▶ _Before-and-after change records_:
○ ○ ○

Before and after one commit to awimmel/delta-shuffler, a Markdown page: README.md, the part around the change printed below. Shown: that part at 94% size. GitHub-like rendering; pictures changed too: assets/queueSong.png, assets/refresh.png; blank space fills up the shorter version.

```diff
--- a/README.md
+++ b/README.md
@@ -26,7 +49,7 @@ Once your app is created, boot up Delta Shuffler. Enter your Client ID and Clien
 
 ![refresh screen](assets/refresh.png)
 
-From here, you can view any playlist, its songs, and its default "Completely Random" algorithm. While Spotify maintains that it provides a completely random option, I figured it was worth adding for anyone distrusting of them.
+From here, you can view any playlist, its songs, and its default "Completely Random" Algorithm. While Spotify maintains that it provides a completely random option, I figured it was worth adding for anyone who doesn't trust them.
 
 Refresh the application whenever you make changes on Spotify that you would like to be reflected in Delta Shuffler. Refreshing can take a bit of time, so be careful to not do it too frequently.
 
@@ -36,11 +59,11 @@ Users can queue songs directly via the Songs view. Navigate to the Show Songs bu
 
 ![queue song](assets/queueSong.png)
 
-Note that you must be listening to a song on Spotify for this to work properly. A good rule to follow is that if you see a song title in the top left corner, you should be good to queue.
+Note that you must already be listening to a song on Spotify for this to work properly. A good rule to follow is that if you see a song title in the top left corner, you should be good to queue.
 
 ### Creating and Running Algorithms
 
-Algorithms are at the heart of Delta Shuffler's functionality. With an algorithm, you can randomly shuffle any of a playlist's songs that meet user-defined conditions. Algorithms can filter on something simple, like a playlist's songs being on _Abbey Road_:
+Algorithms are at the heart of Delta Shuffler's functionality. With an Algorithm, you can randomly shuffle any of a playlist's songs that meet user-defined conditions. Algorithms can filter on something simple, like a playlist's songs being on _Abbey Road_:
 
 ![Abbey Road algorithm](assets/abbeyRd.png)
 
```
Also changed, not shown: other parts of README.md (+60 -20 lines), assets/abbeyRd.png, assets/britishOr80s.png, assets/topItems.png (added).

○ ○ ○

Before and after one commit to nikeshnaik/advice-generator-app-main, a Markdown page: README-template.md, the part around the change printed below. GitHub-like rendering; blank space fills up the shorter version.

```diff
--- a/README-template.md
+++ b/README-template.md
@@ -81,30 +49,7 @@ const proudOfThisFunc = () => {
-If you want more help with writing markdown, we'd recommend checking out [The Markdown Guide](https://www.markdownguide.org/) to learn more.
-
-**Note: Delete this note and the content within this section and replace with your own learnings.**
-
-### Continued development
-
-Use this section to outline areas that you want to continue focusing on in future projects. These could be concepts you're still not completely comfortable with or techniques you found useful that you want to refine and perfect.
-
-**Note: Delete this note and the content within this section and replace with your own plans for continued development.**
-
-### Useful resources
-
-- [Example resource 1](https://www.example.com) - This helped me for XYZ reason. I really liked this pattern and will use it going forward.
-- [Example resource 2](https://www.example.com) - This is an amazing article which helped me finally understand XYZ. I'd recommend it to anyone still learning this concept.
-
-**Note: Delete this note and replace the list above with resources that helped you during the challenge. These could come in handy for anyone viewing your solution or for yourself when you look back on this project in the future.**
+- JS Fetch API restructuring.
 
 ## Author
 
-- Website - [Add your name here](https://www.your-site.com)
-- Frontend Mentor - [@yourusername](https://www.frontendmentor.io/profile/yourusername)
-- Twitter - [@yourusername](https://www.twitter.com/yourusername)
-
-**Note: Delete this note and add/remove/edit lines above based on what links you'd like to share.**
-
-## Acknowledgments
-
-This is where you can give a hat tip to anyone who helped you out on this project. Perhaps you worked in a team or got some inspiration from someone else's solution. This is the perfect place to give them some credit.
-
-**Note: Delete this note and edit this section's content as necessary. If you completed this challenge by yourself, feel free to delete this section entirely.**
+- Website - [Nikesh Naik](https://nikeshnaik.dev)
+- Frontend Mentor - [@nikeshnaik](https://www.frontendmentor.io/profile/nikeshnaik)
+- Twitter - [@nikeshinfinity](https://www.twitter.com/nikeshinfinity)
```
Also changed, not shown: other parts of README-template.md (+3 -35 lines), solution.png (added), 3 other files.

○ ○ ○

▶ _What is needed_:
In the lines above, find each one with "within" and list it.

▶ _Solution to the exercise_:
-**Note: Delete this note and the content within this section and replace with your own learnings.**
-**Note: Delete this note and the content within this section and replace with your own plans for continued development.**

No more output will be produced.